The authors assessed risk factors for cervical intraepithelial neoplasia (CIN) among southwestern American Indian women using case-control methods. Cases were New Mexico American Indian women with biopsy-proven grade I (n = 190), grade II (n = 70), or grade III (n = 42) cervical lesions diagnosed between November 1994 and October 1997. Controls were American Indian women from the same Indian Health Service clinics with normal cervical epithelium (n = 326). All subjects underwent interviews and laboratory evaluations. Interviews focused on history of sexually transmitted diseases, sexual behavior, and cigarette smoking.
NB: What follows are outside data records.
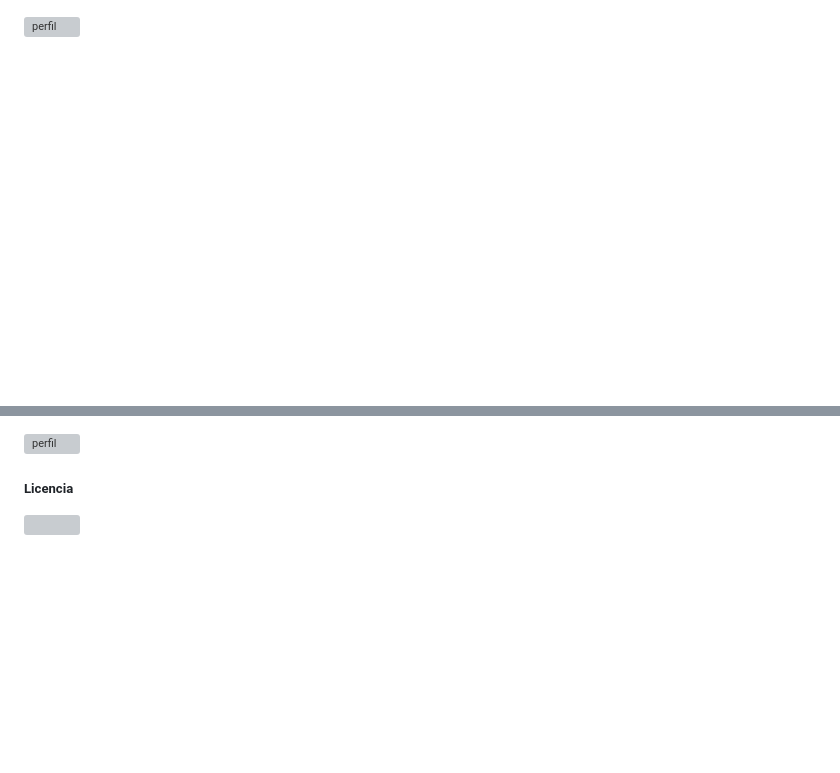
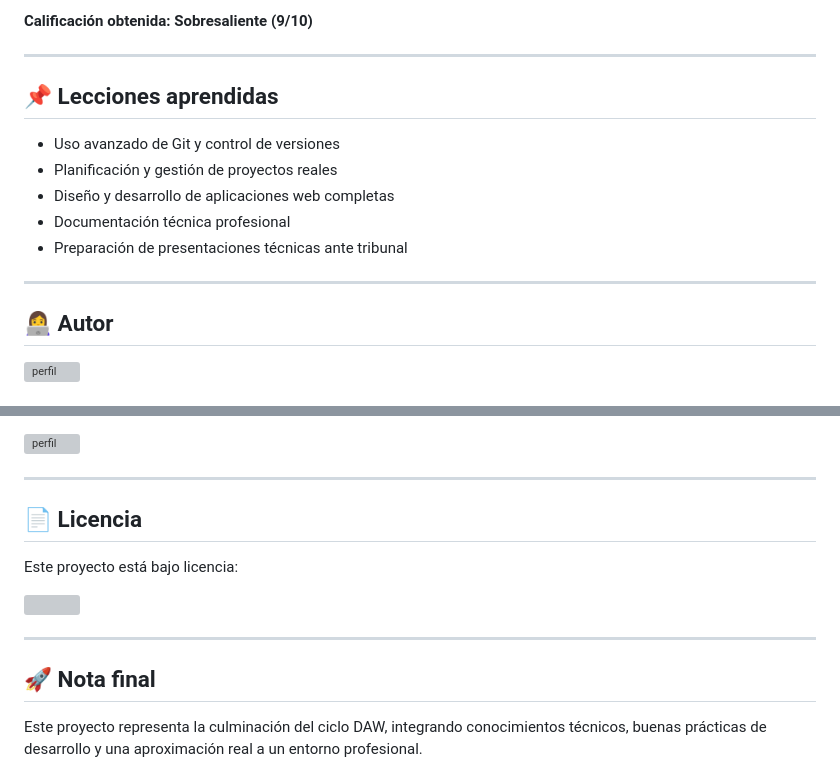
Before and after one commit to carlaportela/PFC, a Markdown page: README.md, 2 parts joined by grey strips. Drawn GitHub-style; blank space fills up the shorter version; grey boxes are pictures that could not be loaded.

Commit message:
Revise README for project completion and details
Updated README to reflect project completion and added new sections for objectives, methodology, documentation, and presentation.

```diff
--- a/README.md
+++ b/README.md
@@ -75,3 +100,20 @@
+**Calificación obtenida: Sobresaliente (9/10)**
+
+---
+
+## 📌 Lecciones aprendidas
+
+- Uso avanzado de Git y control de versiones
+- Planificación y gestión de proyectos reales
+- Diseño y desarrollo de aplicaciones web completas
+- Documentación técnica profesional
+- Preparación de presentaciones técnicas ante tribunal
+
+---
+
+## 👩‍💻 Autor
+
+<p>
     <a href="https://github.com/carlaportela">
      <img src="https://avatars.githubusercontent.com/u/120684708?v=4" alt="perfil" height="32px" width="32px"/>
     </a>
@@ -82,8 +128,23 @@
      <img src="https://avatars.githubusercontent.com/u/70531028?v=4" alt="perfil" height="32px" width="32px"/>
     </a>
   </p>
-  <h5>Licencia</h5>
-  <a href="http://creativecommons.org/licenses/by-nc-sa/4.0/">
+
+---
+
+## 📄 Licencia
+
+Este proyecto está bajo licencia:
+
+<a href="http://creativecommons.org/licenses/by-nc-sa/4.0/">
    <img src="https://i.creativecommons.org/l/by-nc-sa/4.0/88x31.png"/>
+</a>
+
+---
+
+## 🚀 Nota final
+
+Este proyecto representa la culminación del ciclo DAW, integrando conocimientos técnicos, buenas prácticas de desarrollo y una aproximación real a un entorno profesional.
+
+
   </a>
 </div>
```
Also changed, not shown: other parts of README.md (+105 -76 lines).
Laboratory assays included polymerase chain reaction-based tests for cervical human papillomavirus infection, tests for gonorrhea and chlamydia, wet mounts, and serologic assays for antibodies to Treponema pallidum, herpes simplex virus, and hepatitis B and C viruses. In multiple logistic regression analysis, the strongest risk factors for CIN II/III among American Indian women were human papillomavirus type 16 infection (adjusted odds ratio (OR) = 7.6; 95% confidence interval (CI): 2.4, 23.2), any human papillomavirus infection (OR = 5.8; 95% CI: 3.3, 10.0), low income (OR = 3.3; 95% CI: 1.7, 6.2), and history of any sexually transmitted disease (OR = 2.0; 95% CI: 1.1, 3.5). Unlike previous research, this study found no strong associations between CIN and sexual activity or cigarette smoking.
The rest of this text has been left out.